Days after Joe Biden was inaugurated, the state department said that, though the new administration did not agree with the decision to launch those investigations, “the sanctions will be thoroughly reviewed as we determine our next steps”.

Over a month later, there has been no move to lift the sanctions, and a state department spokesperson said this week they had no further comment. The failure to take action has provoked unease among US allies in Europe and elsewhere, who are staunch supporters of the ICC.

According to Axios reporting confirmed by the Guardian, Israel’s prime minister, Benjamin Netanyahu, lobbied Biden on 17 February, in their first phone call since the new president was inaugurated, to keep the sanctions in place. An official familiar with the conversation confirmed the report.

In December, the ICC prosecutor declared there were grounds to open an investigation in the West Bank and Gaza, and a panel of judges earlier this month agreed that the prosecutor had jurisdiction.

Like the US, Israel is not a signatory to the Rome treaty establishing the ICC, but Afghanistan and the Palestinian Authority are.

The Israeli embassy in Washington did not respond to a request for comment.

The Trump administration did not just sanction ICC officials involved in the investigation of alleged war crimes by the US and its allies, it also imposed visa restrictions on the families of those officials. It also claimed it would launch a counter-investigation into the ICC for alleged corruption, though it is unclear whether such an investigation was ever launched.

The justice department did not respond to an inquiry on the status of the investigation.

Legal sources said the continuing threat of sanctions has had the effect of seriously hindering investigations into atrocities by all sides in Afghanistan, the West Bank and Gaza, because lawyers and institutions have been reticent in cooperating with the ICC out of fear of bringing US sanctions on themselves.

Earlier this month, more than 70 human rights organisations, faith-based groups and academic institutions made an appeal for the lifting of sanctions they described as “an unprecedented attack on the court’s mandate to deliver justice and the rule of law globally, an abuse of the US government’s financial powers, and a betrayal of the US legacy in establishing institutions of international justice”.

Diplomats and experts predicted that the Biden administration would eventually lift the sanctions, but was seeking a way to do so without seeming to endorse the ICC investigations in Afghanistan and the Palestinian territories. The sanctions, one diplomat said, had been caught up in a broader review of how the US will engage with the court in general.

“The US relationship with the ICC is in a much more complicated place than it was when the Obama administration took over,” said David Bosco, author of a book on the ICC, called Rough Justice.

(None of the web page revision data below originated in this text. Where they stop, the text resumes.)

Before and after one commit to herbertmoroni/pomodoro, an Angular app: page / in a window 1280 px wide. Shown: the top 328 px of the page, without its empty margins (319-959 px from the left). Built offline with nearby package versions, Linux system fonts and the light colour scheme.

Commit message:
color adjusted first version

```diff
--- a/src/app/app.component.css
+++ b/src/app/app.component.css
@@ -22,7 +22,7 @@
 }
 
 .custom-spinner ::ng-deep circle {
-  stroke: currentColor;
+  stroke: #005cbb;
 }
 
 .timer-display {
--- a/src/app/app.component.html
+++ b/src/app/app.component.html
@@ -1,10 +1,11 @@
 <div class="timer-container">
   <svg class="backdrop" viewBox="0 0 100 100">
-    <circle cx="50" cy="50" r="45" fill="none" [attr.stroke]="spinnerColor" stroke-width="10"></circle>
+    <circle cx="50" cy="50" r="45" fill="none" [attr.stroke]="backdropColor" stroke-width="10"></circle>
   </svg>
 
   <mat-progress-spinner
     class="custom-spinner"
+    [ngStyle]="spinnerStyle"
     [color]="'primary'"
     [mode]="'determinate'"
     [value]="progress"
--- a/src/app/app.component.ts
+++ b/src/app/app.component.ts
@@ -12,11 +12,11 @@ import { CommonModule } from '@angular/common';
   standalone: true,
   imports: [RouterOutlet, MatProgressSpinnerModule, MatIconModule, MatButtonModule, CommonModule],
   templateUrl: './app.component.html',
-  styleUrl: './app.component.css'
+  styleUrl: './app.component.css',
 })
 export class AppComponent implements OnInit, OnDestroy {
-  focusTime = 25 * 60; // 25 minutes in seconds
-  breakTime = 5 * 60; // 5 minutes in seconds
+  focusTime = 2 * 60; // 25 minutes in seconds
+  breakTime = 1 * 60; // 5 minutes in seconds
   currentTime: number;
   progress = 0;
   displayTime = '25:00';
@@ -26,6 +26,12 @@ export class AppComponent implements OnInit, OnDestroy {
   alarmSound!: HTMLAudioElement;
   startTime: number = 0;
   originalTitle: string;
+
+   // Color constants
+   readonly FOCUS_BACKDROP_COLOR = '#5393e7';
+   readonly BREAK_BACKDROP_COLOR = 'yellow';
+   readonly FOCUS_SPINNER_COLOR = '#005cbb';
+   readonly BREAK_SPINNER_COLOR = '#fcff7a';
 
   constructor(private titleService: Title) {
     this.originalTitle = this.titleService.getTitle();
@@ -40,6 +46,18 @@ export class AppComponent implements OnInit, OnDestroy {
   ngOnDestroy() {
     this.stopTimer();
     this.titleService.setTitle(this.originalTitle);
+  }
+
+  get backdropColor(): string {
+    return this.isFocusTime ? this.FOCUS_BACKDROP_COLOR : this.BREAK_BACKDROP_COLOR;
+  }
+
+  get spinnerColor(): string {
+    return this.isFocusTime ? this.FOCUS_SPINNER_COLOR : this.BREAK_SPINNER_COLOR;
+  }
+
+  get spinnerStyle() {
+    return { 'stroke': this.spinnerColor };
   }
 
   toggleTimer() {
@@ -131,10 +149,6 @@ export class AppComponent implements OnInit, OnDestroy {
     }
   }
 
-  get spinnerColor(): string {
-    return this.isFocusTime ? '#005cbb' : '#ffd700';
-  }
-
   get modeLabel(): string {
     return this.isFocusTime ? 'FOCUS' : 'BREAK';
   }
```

“The ICC now has an investigation under way in Afghanistan that includes scrutiny of US personnel and of course the judges just made clear that the prosecutor can investigate in Palestine.”

Bosco added: “In this environment, figuring out how the US should approach the court is really tricky, and I think the administration has decided they need to assess all approaches before pulling off the sanctions.”